[Entries taken from a collection]
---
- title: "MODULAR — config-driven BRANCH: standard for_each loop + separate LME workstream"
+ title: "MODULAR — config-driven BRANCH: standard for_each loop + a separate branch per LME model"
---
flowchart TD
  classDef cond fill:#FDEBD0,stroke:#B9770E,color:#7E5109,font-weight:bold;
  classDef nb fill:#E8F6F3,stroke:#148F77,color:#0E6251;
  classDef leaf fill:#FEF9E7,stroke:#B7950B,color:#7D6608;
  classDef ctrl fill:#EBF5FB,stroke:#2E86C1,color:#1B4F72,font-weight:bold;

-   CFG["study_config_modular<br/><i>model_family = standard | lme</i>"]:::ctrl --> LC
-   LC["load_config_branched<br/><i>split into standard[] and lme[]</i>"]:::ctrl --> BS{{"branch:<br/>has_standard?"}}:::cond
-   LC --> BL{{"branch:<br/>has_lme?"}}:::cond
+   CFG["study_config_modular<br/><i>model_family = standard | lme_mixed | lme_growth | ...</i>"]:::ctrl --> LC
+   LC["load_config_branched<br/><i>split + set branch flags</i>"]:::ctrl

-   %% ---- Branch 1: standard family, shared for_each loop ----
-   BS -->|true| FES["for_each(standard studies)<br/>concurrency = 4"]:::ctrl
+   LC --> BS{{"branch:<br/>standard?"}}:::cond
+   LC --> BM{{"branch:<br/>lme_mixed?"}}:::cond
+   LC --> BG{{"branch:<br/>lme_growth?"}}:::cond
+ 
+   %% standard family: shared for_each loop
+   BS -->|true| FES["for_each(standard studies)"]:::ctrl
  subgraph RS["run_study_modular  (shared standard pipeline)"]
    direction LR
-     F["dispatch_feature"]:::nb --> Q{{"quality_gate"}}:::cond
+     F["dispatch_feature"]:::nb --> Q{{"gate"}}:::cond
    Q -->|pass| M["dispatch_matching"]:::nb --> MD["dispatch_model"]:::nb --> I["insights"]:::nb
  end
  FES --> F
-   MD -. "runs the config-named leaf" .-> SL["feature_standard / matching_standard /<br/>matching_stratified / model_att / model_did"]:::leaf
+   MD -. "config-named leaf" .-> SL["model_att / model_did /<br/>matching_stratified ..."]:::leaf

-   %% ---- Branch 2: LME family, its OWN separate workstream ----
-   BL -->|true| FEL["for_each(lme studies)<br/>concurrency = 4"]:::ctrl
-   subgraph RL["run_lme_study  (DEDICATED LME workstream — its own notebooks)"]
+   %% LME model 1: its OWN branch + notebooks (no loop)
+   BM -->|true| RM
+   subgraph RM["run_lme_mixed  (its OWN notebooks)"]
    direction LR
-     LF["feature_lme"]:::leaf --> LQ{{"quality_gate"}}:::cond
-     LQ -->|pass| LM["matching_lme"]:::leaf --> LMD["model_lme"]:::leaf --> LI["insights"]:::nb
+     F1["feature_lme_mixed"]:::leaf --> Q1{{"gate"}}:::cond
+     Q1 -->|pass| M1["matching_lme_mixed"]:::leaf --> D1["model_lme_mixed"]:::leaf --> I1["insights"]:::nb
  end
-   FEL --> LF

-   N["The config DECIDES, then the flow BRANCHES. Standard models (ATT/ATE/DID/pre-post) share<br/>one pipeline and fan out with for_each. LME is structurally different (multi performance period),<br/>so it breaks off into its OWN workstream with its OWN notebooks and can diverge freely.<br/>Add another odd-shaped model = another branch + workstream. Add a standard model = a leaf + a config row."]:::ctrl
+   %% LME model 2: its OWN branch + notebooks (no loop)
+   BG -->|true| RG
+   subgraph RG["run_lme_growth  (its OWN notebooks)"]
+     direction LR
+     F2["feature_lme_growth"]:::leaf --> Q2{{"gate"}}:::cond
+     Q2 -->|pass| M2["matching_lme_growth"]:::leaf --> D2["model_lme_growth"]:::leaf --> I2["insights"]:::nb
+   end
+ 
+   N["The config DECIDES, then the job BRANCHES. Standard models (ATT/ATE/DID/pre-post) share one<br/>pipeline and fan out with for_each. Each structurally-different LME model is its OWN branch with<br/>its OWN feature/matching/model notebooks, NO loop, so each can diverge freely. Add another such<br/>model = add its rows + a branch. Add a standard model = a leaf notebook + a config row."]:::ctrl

==

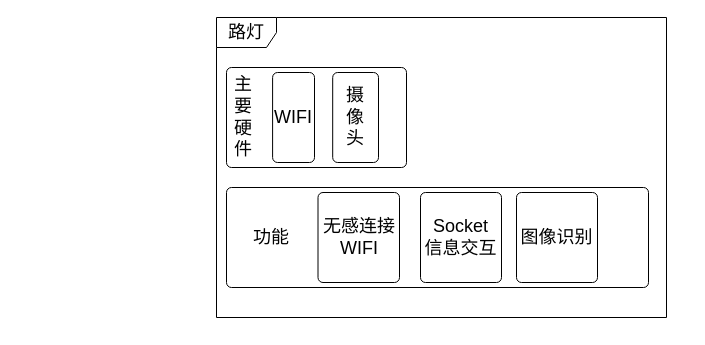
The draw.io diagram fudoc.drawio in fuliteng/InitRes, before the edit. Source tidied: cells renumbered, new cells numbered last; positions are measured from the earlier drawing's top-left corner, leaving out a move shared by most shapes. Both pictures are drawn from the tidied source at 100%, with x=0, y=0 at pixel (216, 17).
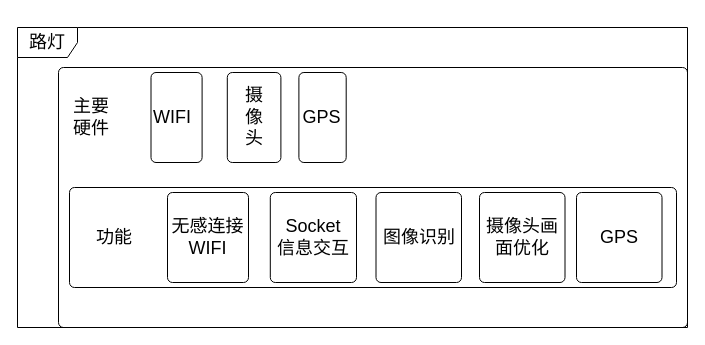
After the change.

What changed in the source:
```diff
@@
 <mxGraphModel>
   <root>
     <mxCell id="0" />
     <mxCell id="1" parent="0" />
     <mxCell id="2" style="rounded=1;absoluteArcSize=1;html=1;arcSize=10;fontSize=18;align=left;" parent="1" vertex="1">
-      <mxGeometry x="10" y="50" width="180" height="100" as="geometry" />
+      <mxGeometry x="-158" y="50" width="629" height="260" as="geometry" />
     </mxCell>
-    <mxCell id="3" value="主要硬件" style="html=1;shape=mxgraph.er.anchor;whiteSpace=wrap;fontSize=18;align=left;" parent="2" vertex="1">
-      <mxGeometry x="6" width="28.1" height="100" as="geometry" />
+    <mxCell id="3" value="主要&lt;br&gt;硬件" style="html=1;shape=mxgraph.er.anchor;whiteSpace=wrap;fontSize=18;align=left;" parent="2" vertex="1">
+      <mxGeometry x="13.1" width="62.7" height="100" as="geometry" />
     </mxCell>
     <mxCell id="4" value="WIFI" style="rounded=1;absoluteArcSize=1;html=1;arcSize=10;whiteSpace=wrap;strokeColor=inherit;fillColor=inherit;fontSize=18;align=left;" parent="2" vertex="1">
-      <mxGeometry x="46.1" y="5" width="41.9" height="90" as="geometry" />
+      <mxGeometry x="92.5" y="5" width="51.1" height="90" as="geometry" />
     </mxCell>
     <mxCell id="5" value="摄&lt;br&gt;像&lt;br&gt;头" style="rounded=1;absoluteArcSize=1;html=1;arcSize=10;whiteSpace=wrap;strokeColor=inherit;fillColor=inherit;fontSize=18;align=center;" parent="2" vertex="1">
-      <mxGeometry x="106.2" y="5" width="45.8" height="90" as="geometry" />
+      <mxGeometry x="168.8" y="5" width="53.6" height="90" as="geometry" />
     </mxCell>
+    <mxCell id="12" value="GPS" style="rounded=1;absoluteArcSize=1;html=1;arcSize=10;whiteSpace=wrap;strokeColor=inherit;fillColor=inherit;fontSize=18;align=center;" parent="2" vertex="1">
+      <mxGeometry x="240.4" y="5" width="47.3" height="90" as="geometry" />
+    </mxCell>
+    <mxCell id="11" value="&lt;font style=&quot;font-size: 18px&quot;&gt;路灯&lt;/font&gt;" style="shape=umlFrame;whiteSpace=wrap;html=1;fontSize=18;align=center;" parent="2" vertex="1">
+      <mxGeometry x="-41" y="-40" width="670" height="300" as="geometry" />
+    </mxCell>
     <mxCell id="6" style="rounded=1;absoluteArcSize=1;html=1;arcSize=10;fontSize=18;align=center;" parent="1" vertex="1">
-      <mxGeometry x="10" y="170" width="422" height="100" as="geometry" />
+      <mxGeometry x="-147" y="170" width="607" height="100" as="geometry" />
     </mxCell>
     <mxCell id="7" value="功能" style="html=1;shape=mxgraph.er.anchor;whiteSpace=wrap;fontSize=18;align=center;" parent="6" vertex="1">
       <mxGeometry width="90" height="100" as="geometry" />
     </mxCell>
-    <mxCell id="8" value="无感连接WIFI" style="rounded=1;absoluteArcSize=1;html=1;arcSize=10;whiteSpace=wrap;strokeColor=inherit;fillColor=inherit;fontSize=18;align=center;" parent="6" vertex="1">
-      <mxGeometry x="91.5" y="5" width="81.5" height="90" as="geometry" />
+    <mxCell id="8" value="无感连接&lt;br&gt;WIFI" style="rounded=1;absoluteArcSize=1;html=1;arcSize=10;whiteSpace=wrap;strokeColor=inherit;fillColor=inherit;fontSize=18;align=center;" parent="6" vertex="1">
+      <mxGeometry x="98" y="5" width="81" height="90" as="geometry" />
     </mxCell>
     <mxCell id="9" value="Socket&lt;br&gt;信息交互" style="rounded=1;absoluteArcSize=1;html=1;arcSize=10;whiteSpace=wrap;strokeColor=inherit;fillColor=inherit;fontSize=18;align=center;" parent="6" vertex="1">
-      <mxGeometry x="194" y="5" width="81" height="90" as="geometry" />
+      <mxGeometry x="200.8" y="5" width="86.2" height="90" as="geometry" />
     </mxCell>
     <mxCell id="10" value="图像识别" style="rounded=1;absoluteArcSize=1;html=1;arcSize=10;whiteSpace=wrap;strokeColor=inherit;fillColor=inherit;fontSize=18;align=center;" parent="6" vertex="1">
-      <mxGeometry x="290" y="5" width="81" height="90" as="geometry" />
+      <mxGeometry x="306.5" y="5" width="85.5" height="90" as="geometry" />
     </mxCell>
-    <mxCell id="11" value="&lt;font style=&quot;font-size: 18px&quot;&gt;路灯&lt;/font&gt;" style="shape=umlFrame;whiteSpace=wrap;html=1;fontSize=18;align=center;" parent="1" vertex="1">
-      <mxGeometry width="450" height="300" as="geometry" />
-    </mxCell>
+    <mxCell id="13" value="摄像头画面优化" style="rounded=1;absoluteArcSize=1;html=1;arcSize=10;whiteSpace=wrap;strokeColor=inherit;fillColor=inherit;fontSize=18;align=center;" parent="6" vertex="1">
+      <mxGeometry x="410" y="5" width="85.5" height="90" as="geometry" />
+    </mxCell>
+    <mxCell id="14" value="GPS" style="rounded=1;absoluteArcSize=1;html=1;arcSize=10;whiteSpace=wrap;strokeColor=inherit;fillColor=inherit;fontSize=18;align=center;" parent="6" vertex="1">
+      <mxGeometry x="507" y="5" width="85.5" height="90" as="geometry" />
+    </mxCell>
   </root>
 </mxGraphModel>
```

---

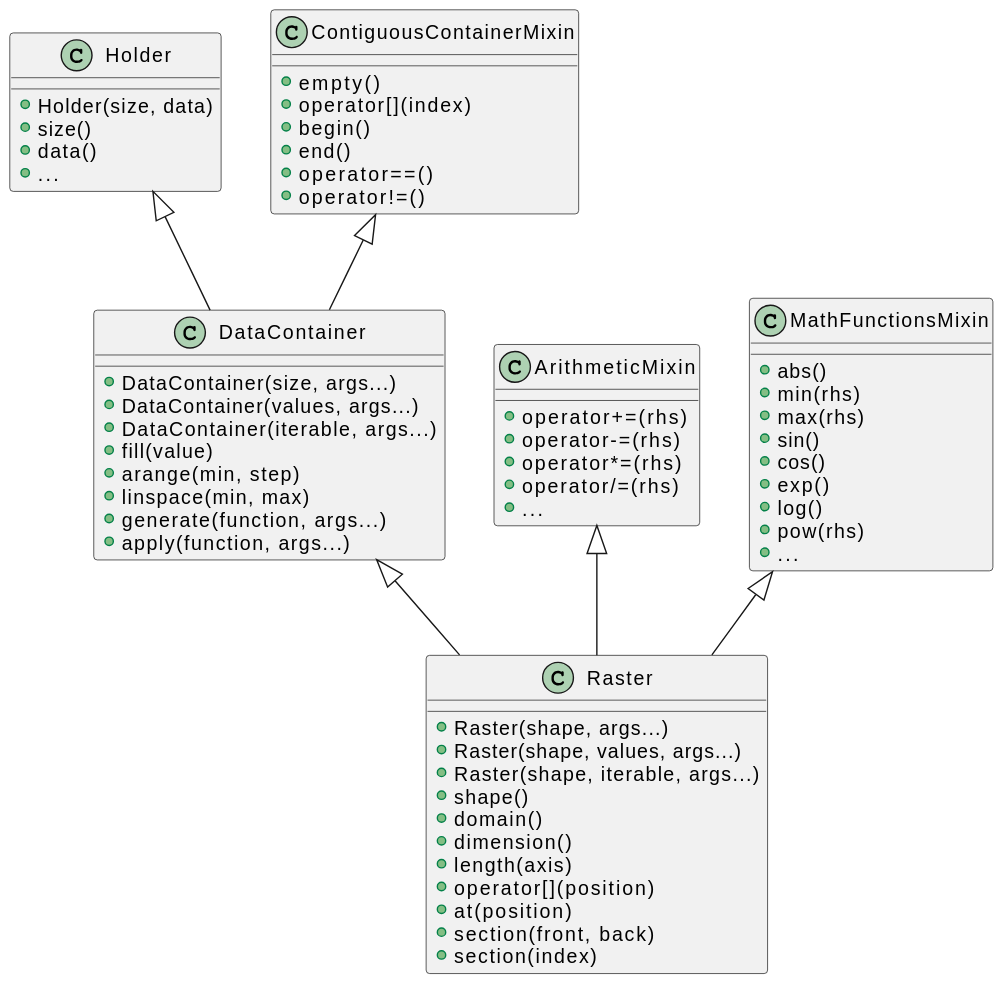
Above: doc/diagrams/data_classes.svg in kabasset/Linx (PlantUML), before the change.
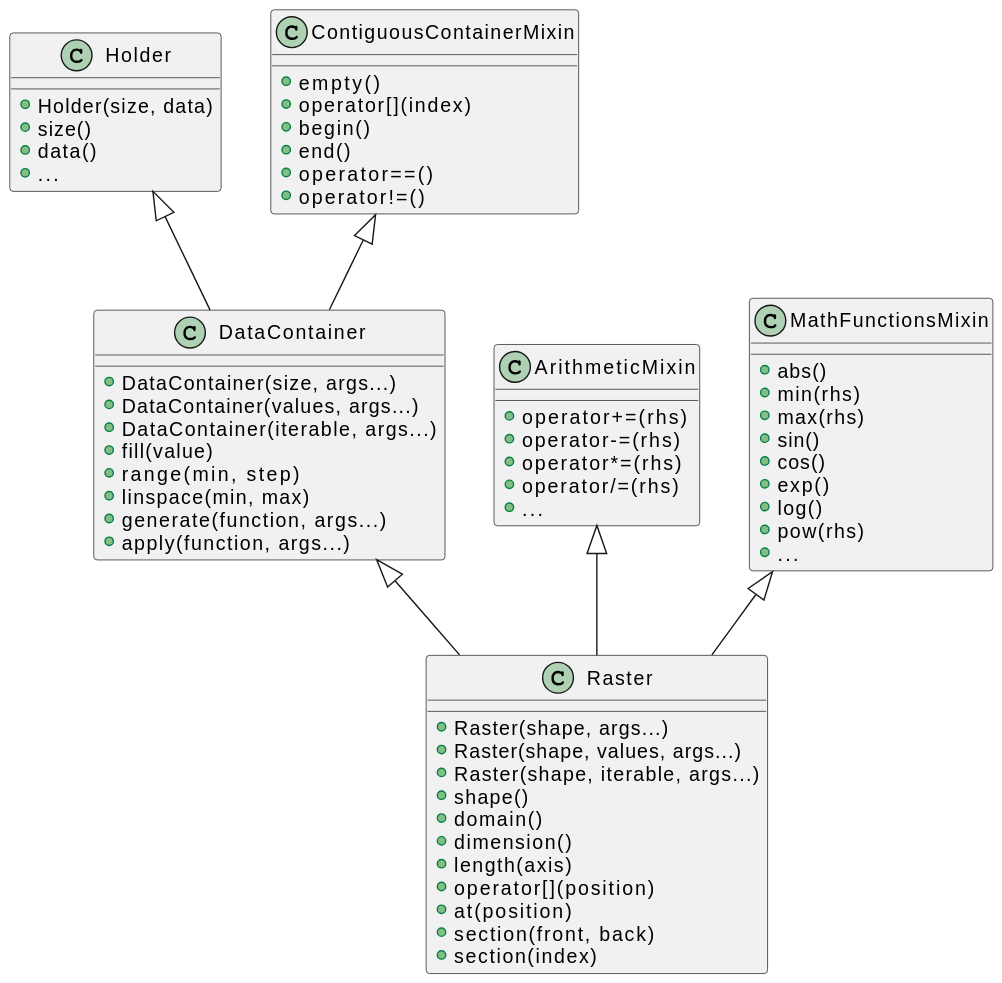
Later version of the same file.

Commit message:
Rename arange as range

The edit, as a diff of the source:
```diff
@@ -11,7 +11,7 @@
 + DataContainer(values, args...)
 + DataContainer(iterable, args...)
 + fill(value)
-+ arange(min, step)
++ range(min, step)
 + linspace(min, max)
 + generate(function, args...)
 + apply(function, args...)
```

Your task:
Filter the data above, keeping only lines that include the string "args".

Exercise result:
 + DataContainer(values, args...)
 + DataContainer(iterable, args...)
 + generate(function, args...)
 + apply(function, args...)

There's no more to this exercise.